    The hordes of people who have a full belly because the american farmer has overproduced and had to sell his crop at a loss again, and take those government subsidy payments, is not to blame totally for the mess we are in... that farmer is just doing what seems right cause the nieghor over yonder got twice that paycheck last year after his crop didnt come in at all......

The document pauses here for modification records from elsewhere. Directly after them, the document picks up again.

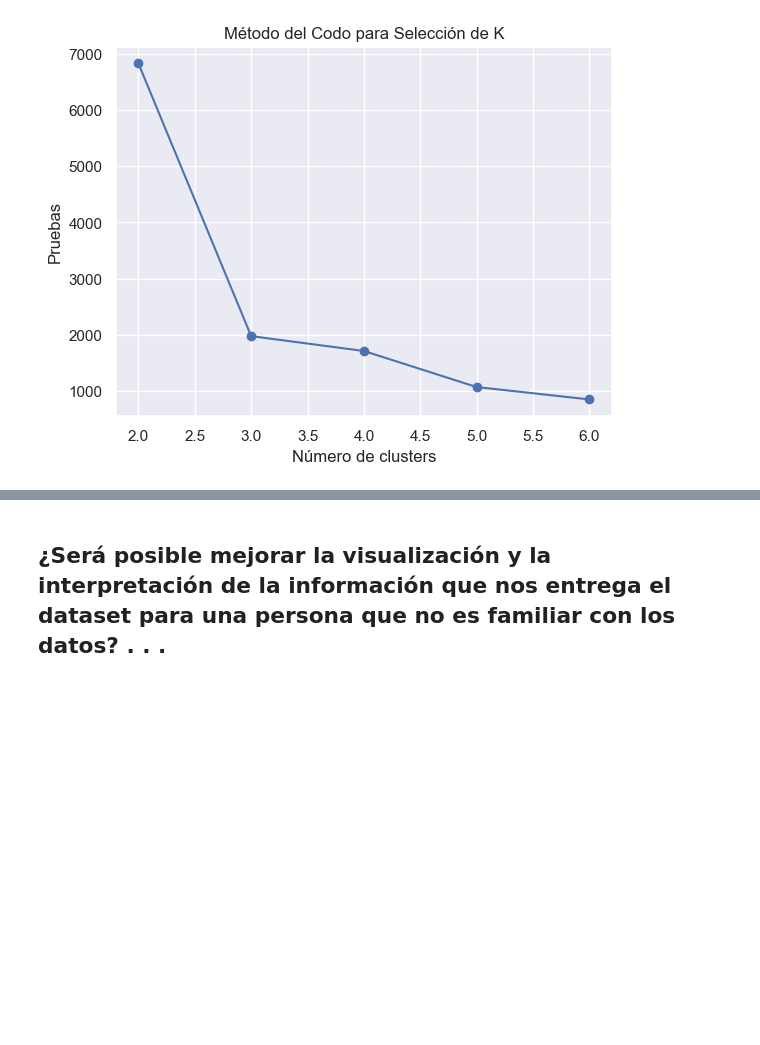
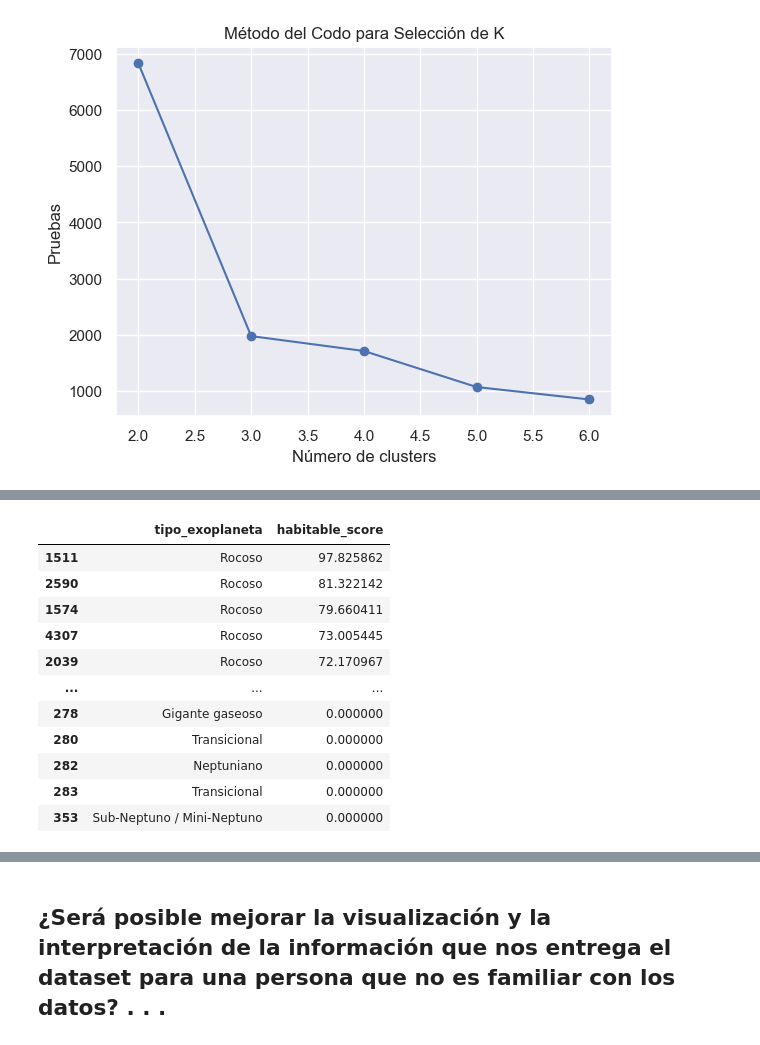
Before and after one commit to raylovesmusic/IMT2200-Proyecto-Grupal-A.R.D.E, a Jupyter notebook: notebooks/entrega_inicial.ipynb, the cells around one changed output, grey strips where cells are left out. Saved outputs shown, nothing was run; the diff lists cells and outputs as text; code cells hidden in the pictures; blank space fills up the shorter version.

```diff
--- a/notebooks/entrega_inicial.ipynb
+++ b/notebooks/entrega_inicial.ipynb
@@ -818,0 +907,88 @@ df2[["pl_name", "pl_bmasse", "pl_rade", "Tipo_exoplaneta"]]
+# %%
+tierra_referencia = {
+    "pl_insol": 1.0,     # Insolación
+    "pl_rade": 1.0,      # Radio
+    "pl_eqt": 255.0,     # Temp Equilibrio
+    "pl_dens": 5.51,     # Densidad
+    "pl_orbper": 365.25, # Días del año
+    "st_teff": 5772.0,   # Temp Estrella (Sol)
+}
+
+tolerancias = {
+    "pl_insol": 0.5,
+    "pl_rade": 0.5,
+    "pl_eqt": 0.2,
+    "pl_dens": 0.5,
+    "pl_orbper": 0.3,
+    "st_teff": 0.3,
+}
+
+weights = {
+    "pl_insol": 3.0,
+    "pl_rade": 3.0,
+    "pl_eqt": 2.0,
+    "pl_dens": 1.0,
+    "pl_orbper": 1.0,
+    "st_teff": 1.0,
+}
+
+
+def similarity_score(value, reference, tolerance):
+    if pd.isna(value) or pd.isna(reference):
+        return None
+
+    error = abs(value - reference) / abs(reference)
+
+    if error > tolerance:
+        return 0.0
+
+    score = 1.0 - (error / tolerance)
+    return score
+
+
+def habitable_score(planet):
+    total_score = 0.0
+    total_weight = 0.0
+
+    for feature, reference in tierra_referencia.items():
+        value = planet[feature]
+        tolerance = tolerancias[feature]
+        weight = weights[feature]
+
+        score = similarity_score(value, reference, tolerance)
+
+        if score is None:
+            continue
+
+        total_score += score * weight
+        total_weight += weight
+
+    if total_weight == 0:
+        return 0.0
+
+    return total_score / total_weight * 100
+
+
+df2["habitable_score"] = df2.apply(habitable_score, axis=1)
+
+df2.head()
+
+
+# Grafico
+
+# Top 10 exoplanetas más habitables con su %
+top_habitable = df2.sort_values(by='habitable_score', ascending=False)
+top_habitable[['tipo_exoplaneta', 'habitable_score']]
+# %% [output]
+|  | tipo_exoplaneta | habitable_score |
+| 1511 | Rocoso | 97.825862 |
+| 2590 | Rocoso | 81.322142 |
+| 1574 | Rocoso | 79.660411 |
+| 4307 | Rocoso | 73.005445 |
+| 2039 | Rocoso | 72.170967 |
+| ... | ... | ... |
+| 278 | Gigante gaseoso | 0.000000 |
+| 280 | Transicional | 0.000000 |
+| 282 | Neptuniano | 0.000000 |
+| 283 | Transicional | 0.000000 |
+| 353 | Sub-Neptuno / Mini-Neptuno | 0.000000 |
```
Also changed, not shown: parts of 10 cells of this notebook.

    And then there is good ole Sam Donaldson, owner of a flock of Mohair producers, making nearly a quarter million a year from the governemtn subsidy... at least he pays some cheap labor to take care of his flock. But we bring it all on ourselves in the long run, everyone who buys a foriegn made object for a lower price contributes to the decay of the american workplace and the eventual doom of the republic that once was as we spiral into the everincreasing socialism bigbrother government of today. May Almighty God forgive us of our ignorance one more time.